What the task requires: Search the material for lines containing the word "Analog", and copy each one.

Input for this task:
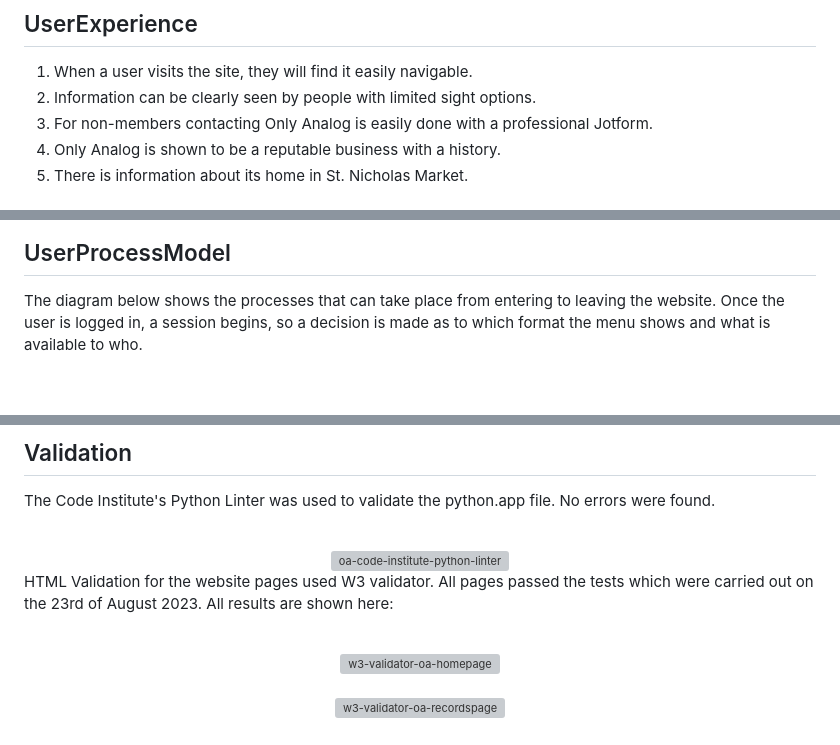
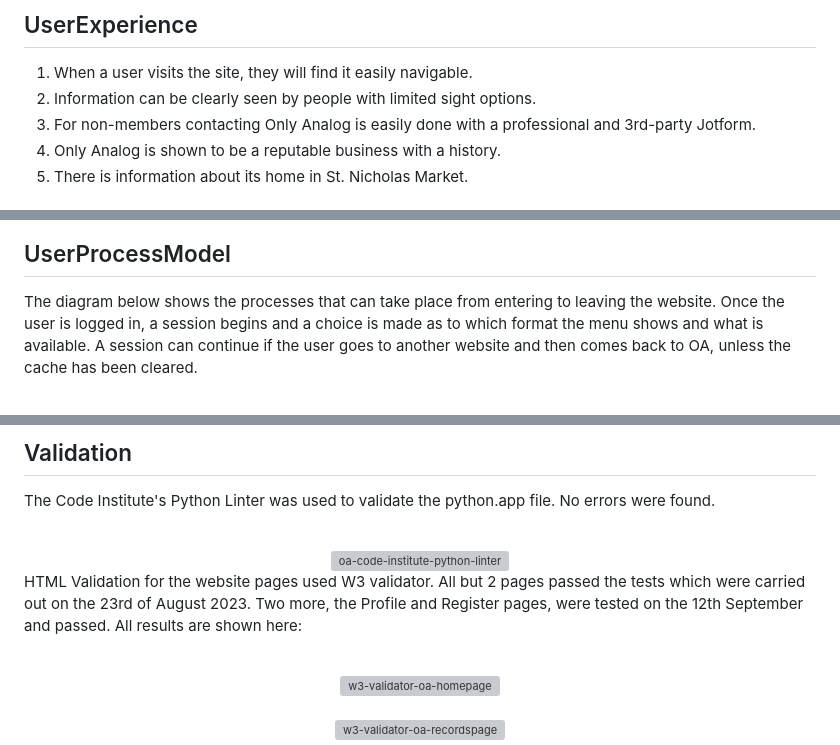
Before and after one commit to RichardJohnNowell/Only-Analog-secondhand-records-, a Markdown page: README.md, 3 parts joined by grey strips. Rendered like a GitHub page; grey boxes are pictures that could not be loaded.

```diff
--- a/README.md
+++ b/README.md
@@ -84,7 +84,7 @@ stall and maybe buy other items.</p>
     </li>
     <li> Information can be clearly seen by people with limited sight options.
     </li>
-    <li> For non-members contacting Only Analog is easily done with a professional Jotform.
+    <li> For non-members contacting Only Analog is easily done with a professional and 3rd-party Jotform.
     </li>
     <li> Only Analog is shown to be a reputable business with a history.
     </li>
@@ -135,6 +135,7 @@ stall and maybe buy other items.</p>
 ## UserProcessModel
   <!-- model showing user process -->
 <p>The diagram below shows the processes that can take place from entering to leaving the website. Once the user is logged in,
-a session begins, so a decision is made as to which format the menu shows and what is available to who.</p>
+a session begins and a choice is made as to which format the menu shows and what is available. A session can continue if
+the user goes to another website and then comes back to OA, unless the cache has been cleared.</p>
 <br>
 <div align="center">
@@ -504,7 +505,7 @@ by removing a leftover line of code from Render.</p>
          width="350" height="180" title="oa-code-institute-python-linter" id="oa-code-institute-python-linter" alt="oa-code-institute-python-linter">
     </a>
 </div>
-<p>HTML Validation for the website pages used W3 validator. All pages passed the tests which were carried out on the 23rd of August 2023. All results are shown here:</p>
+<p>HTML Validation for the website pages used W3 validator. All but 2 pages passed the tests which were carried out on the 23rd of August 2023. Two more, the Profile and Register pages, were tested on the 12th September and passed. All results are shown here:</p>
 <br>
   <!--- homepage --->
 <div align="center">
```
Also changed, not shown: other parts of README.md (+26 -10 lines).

Reply to the task:
Before and after one commit to RichardJohnNowell/Only-Analog-secondhand-records-, a Markdown page: README.md, 3 parts joined by grey strips. Rendered like a GitHub page; grey boxes are pictures that could not be loaded.
-    <li> For non-members contacting Only Analog is easily done with a professional Jotform.
+    <li> For non-members contacting Only Analog is easily done with a professional and 3rd-party Jotform.
     <li> Only Analog is shown to be a reputable business with a history.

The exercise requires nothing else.